Task
Match on the string "Despesas" in the entries below and return every matching line.

Exercise input
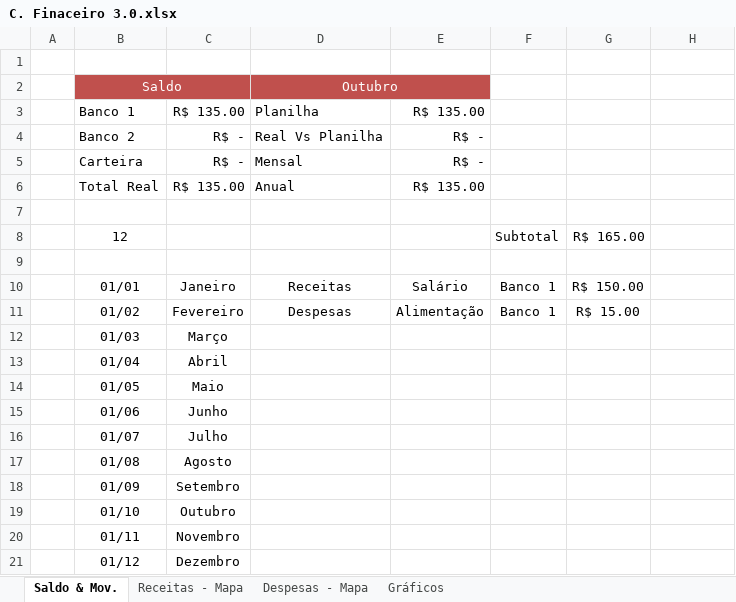
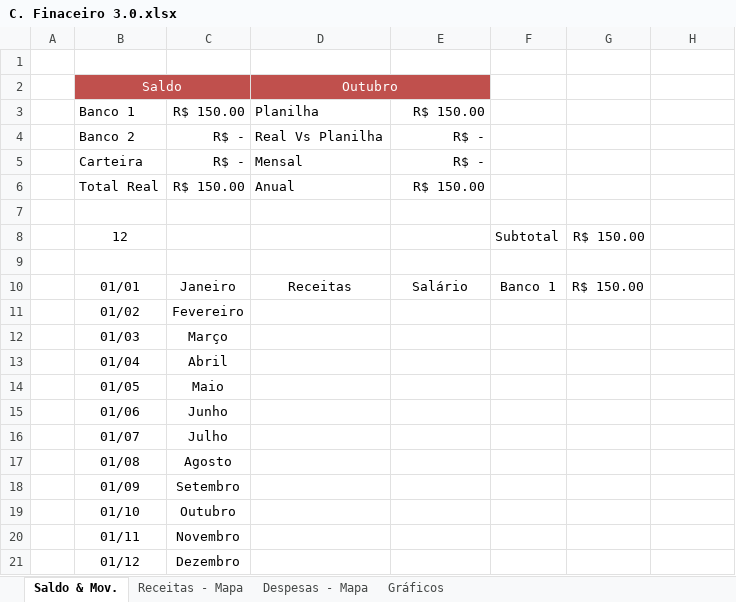
Before and after one commit to RobisonTorres/Python, an Excel workbook: Projects/Automate_Python/Report_Budget/C. Finaceiro 3.0.xlsx, sheet Saldo & Mov., drawn as a sheet; values as stored, in another font and other column widths than the file's, no borders; conditional formats and table styles not drawn; the diff names each change by its address in the sheet, - before the commit and + after, or states it on an @@ line.

```diff
--- a/Projects/Automate_Python/Report_Budget/C. Finaceiro 3.0.xlsx (sheet Saldo & Mov.)
+++ b/Projects/Automate_Python/Report_Budget/C. Finaceiro 3.0.xlsx (sheet Saldo & Mov.)
-C3: R$ 135.00
+C3: R$ 150.00
-E3: R$ 135.00
+E3: R$ 150.00
-C6: R$ 135.00
+C6: R$ 150.00
-E6: R$ 135.00
+E6: R$ 150.00
-G8: R$ 165.00
+G8: R$ 150.00
-D11: Despesas
+D11: (empty)
-E11: Alimentação
+E11: (empty)
-F11: Banco 1
+F11: (empty)
-G11: R$ 15.00
+G11: (empty)
```
Also changed, not shown: sheet Despesas - Mapa, formulas that keep their value, charts or pictures.
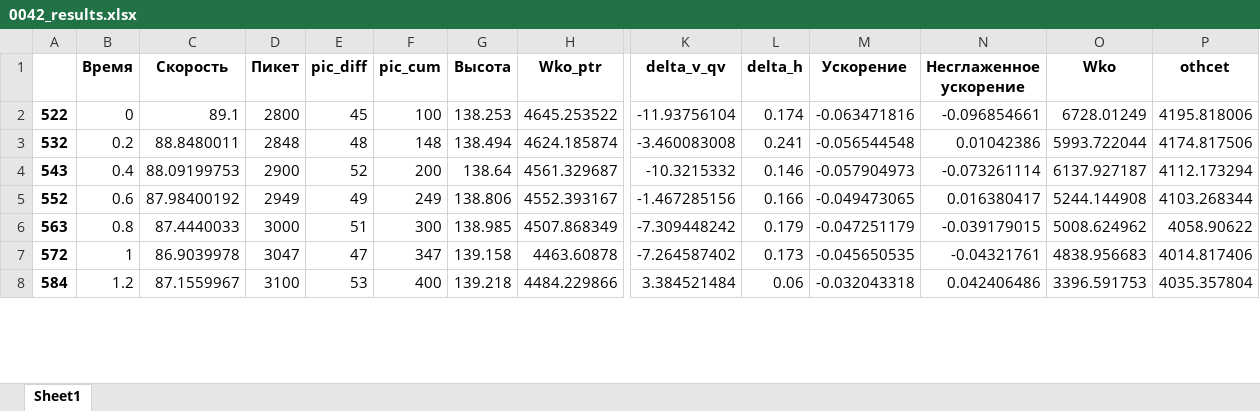
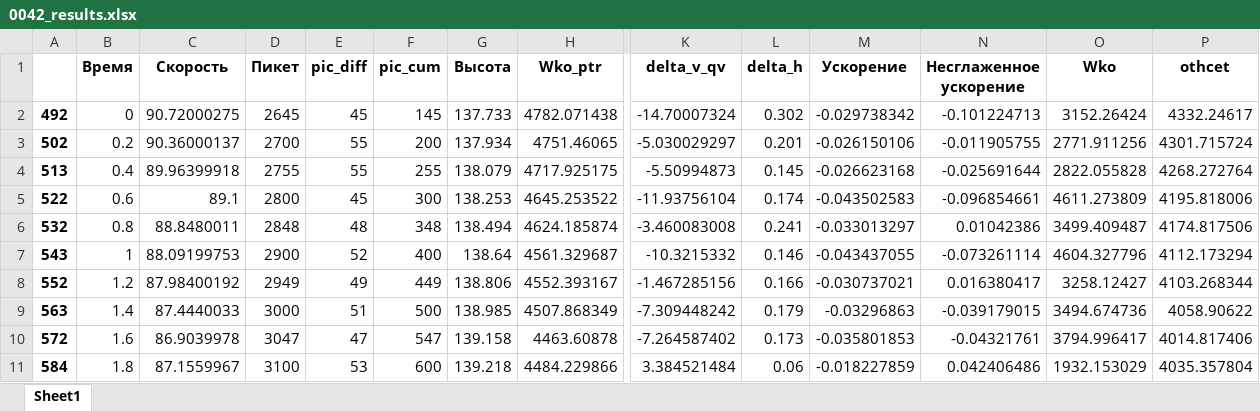
Before and after one commit to DiploDog/RTM_handler, an Excel workbook: temp/0042_results.xlsx, sheet Sheet1, drawn as a sheet; only a part is shown, gaps mark what is left out; values as stored, in another font and other column widths than the file's, no borders; addresses are those after the commit; rows hold the shown columns only; the diff covers the shown part only; the diff names each change by its address in the sheet, - before the commit and + after, or states it on an @@ line.

```diff
--- a/temp/0042_results.xlsx (sheet Sheet1)
+++ b/temp/0042_results.xlsx (sheet Sheet1)
+row 2: 492 | 0 | 90.72000275 | 2645 | 45 | 145 | 137.733 | 4782.071438 | -14.70007324 | 0.302 | -0.029738342 | -0.101224713 | 3152.26424 | 4332.24617
+row 3: 502 | 0.2 | 90.36000137 | 2700 | 55 | 200 | 137.934 | 4751.46065 | -5.030029297 | 0.201 | -0.026150106 | -0.011905755 | 2771.911256 | 4301.715724
+row 4: 513 | 0.4 | 89.96399918 | 2755 | 55 | 255 | 138.079 | 4717.925175 | -5.50994873 | 0.145 | -0.026623168 | -0.025691644 | 2822.055828 | 4268.272764
-B5 (Время): 0
+B5 (Время): 0.6
-F5 (pic_cum): 100
+F5 (pic_cum): 300
-M5 (Ускорение): -0.063471816
+M5 (Ускорение): -0.043502583
-O5 (Wko): 6728.01249
+O5 (Wko): 4611.273809
-B6 (Время): 0.2
+B6 (Время): 0.8
-F6 (pic_cum): 148
+F6 (pic_cum): 348
-M6 (Ускорение): -0.056544548
+M6 (Ускорение): -0.033013297
-O6 (Wko): 5993.722044
+O6 (Wko): 3499.409487
-B7 (Время): 0.4
+B7 (Время): 1
-F7 (pic_cum): 200
+F7 (pic_cum): 400
-M7 (Ускорение): -0.057904973
+M7 (Ускорение): -0.043437055
-O7 (Wko): 6137.927187
+O7 (Wko): 4604.327796
-B8 (Время): 0.6
+B8 (Время): 1.2
-F8 (pic_cum): 249
+F8 (pic_cum): 449
-M8 (Ускорение): -0.049473065
+M8 (Ускорение): -0.030737021
-O8 (Wko): 5244.144908
+O8 (Wko): 3258.12427
-B9 (Время): 0.8
+B9 (Время): 1.4
-F9 (pic_cum): 300
+F9 (pic_cum): 500
-M9 (Ускорение): -0.047251179
+M9 (Ускорение): -0.03296863
-O9 (Wko): 5008.624962
+O9 (Wko): 3494.674736
-B10 (Время): 1
+B10 (Время): 1.6
-F10 (pic_cum): 347
+F10 (pic_cum): 547
-M10 (Ускорение): -0.045650535
+M10 (Ускорение): -0.035801853
-O10 (Wko): 4838.956683
+O10 (Wko): 3794.996417
-B11 (Время): 1.2
+B11 (Время): 1.8
-F11 (pic_cum): 400
+F11 (pic_cum): 600
-M11 (Ускорение): -0.032043318
+M11 (Ускорение): -0.018227859
-O11 (Wko): 3396.591753
+O11 (Wko): 1932.153029
```
Also changed, not shown: 1 added row and 344 edited cells elsewhere in this sheet, utc_1.xlsx, 1 other file.
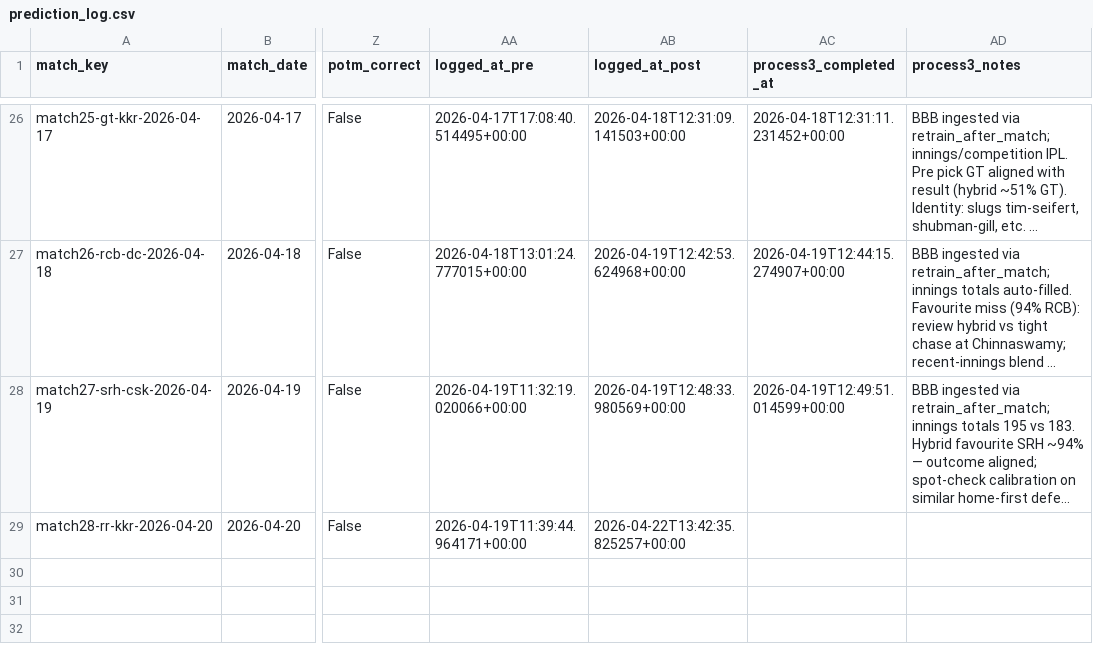
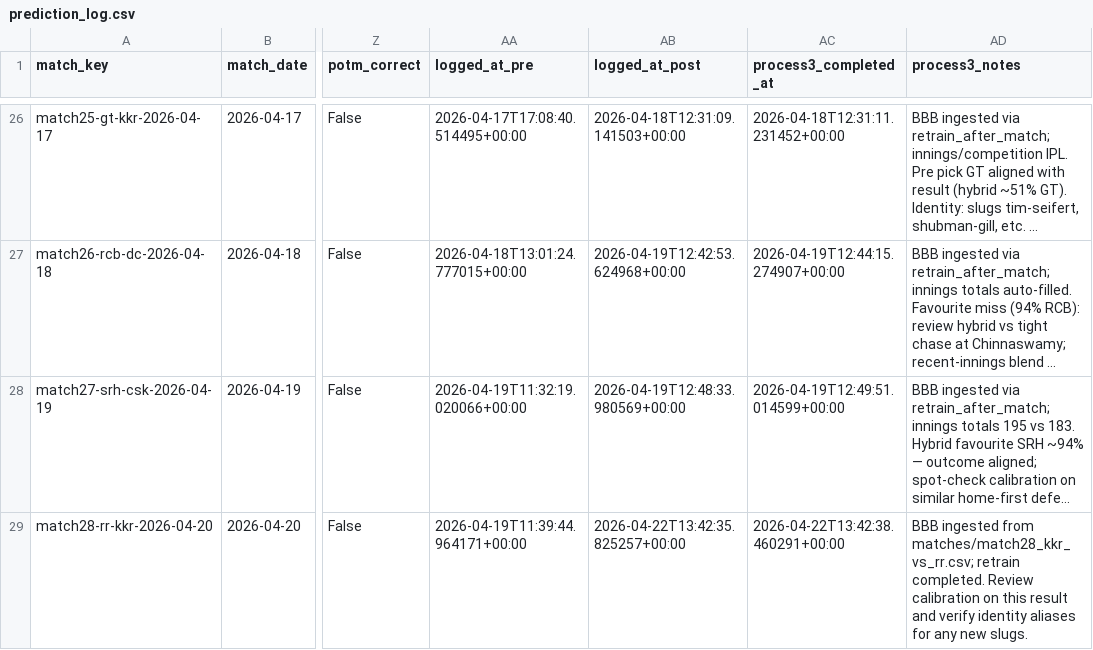
Before and after one commit to Jaymehta45/Sabermetric-IPL-Prediction-, a CSV file: data/processed/prediction_log.csv, drawn as a sheet; only a part is shown, gaps mark what is left out; long unchanged cells end in …; the diff names each change by its address in the sheet, - before the commit and + after, or states it on an @@ line.

Commit message:
chore(prediction_log): process3 match28-rr-kkr-2026-04-20

```diff
--- a/data/processed/prediction_log.csv
+++ b/data/processed/prediction_log.csv
-AC29 (process3_completed_at): (empty)
+AC29 (process3_completed_at): 2026-04-22T13:42:38.460291+00:00
-AD29 (process3_notes): (empty)
+AD29 (process3_notes): BBB ingested from matches/match28_kkr_vs_rr.csv; retrain completed. Review calibration on this result and verify identity aliases for any new slugs.
```
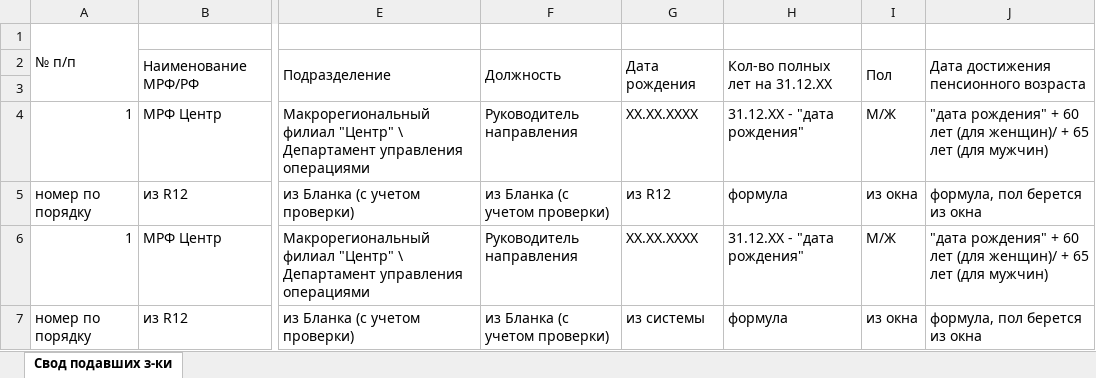
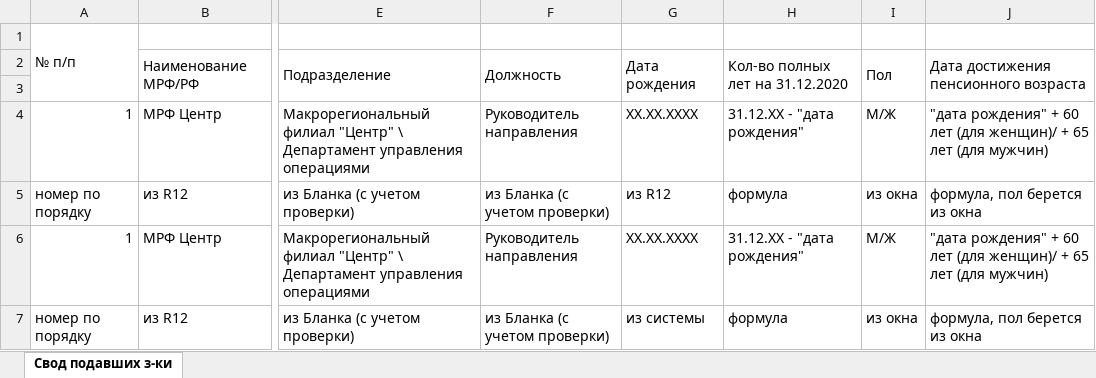
Before and after one commit to iseilor/workshop, an Excel workbook: modules/jk/files/excel_example.xlsx, sheet Свод подавших з-ки, drawn as a sheet; only a part is shown, gaps mark what is left out; values as stored, in another font and other column widths than the file's, no cell formats; charts and pictures not drawn; the diff names each change by its address in the sheet, - before the commit and + after, or states it on an @@ line.

```diff
--- a/modules/jk/files/excel_example.xlsx (sheet Свод подавших з-ки)
+++ b/modules/jk/files/excel_example.xlsx (sheet Свод подавших з-ки)
-H2: Кол-во полных лет на 31.12.ХХ
+H2: Кол-во полных лет на 31.12.2020
```
Also changed, not shown: cell formats, charts or pictures, 15 other files.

Task solution
-D11: Despesas
Also changed, not shown: sheet Despesas - Mapa, formulas that keep their value, charts or pictures.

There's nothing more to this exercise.